Robert Jurd was there that day, and says he will never forget the moment.
“Bernie turned up ready to play. It was as if he had been sitting at home just waiting for the call-up. And after he’d sent a couple of balls down, we knew that the kid could play,” he said.
Bernie went on to play A-grade cricket for Moree and was a regular with the north-west area open cricket team.
During one memorable inter-town semi-final against Tamworth Bernie took eight wickets and then another five wickets in the grand-final a week or so later, again against Tamworth.
Good judges say that the bigger the contest, the better Bernie played – and they were spot on.
Even as early as 1975 he was offered a cricketing scholarship at a private school in Queensland but he preferred the black-soil plains of Moree and Yarraman.

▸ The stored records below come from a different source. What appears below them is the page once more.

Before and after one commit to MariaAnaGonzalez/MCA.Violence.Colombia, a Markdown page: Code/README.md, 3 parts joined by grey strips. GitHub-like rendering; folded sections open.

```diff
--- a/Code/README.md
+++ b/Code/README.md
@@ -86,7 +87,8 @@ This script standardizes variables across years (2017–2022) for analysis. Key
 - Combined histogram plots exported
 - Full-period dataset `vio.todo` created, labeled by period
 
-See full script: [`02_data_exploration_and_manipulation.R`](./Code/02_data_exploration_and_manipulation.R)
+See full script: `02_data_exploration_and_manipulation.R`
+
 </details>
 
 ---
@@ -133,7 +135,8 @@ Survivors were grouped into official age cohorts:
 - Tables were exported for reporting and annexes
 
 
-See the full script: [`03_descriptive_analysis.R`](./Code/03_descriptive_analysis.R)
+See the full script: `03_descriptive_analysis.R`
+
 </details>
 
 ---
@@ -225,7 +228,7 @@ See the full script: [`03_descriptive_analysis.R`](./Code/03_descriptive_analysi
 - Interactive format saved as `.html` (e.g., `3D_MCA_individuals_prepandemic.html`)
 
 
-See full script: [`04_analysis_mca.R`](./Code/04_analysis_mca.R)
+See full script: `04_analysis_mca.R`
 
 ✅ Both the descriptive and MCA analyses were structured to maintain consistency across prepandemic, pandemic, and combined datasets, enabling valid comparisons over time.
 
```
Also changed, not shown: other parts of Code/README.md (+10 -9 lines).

Bernie was a freak at any sport and his often unsung achievements were incredible.
Just a snapshot of the sporting life of Bernie Briggs would take a full 80 minutes – and no doubt there would be a call for extra time.
After his playing days were over Bernie was a member of Boars on Tour, a group of broken-down old footballers that still have the time of their lives while raising much-needed money for Moree charities and vital services.
Bernie loved his racing and always made a day at the track something special, regardless of whether he won or lost.
The day the Boars On Tour-owned galloper Woods won at Moree was one to remember, especially when 20-odd broken down old footballers and their partners ambushed the Moree Race Club committee room looking for the free drink that the club offers all winning owners.
Bernie Briggs was a warm, passionate, humble human being, who loved his family dearly.
He would do anything for his beautiful wife Sally, his kids Brendan, Nathan, Stephen and Tamara, siblings Ian, Peter, Yvonne, Shirley and Barbara and his dad, Noel.
And, it seems, too many grandchildren were never enough for Bernie – at last count there were 14, with Junior Briggs on the way.
In July, 2014 the world irrevocably changed for Bernie Briggs.
He was diagnosed with pancreatic cancer and given just seven months to live.
He fought the typical Bernie Briggs fight, though, and gave it all he had.
What will be, will be, he often told his family.
Despite enduring the anguish and the suffering of a journey that was never going to have a happy ending, Bernie and Sally in 2015 were the faces of the New England and north-west Daffodil Day Local Heroes awareness campaign for Cancer Council NSW.
Their photo and stories were featured with in-print and online promotional material that helped raise awareness and much-needed funds for cancer research across the globe.
The gesture was typical of Bernie’s willingness to chip in and help others travelling a similar journey, despite the personal battle he was fighting.
Bernie passed away on January 13, 2017.
He was 58 years of age and would have celebrated his 59th birthday on Monday, just gone.
He was at home with his family and it was peaceful, and now the pain and suffering is over.
Vale Bernie Briggs.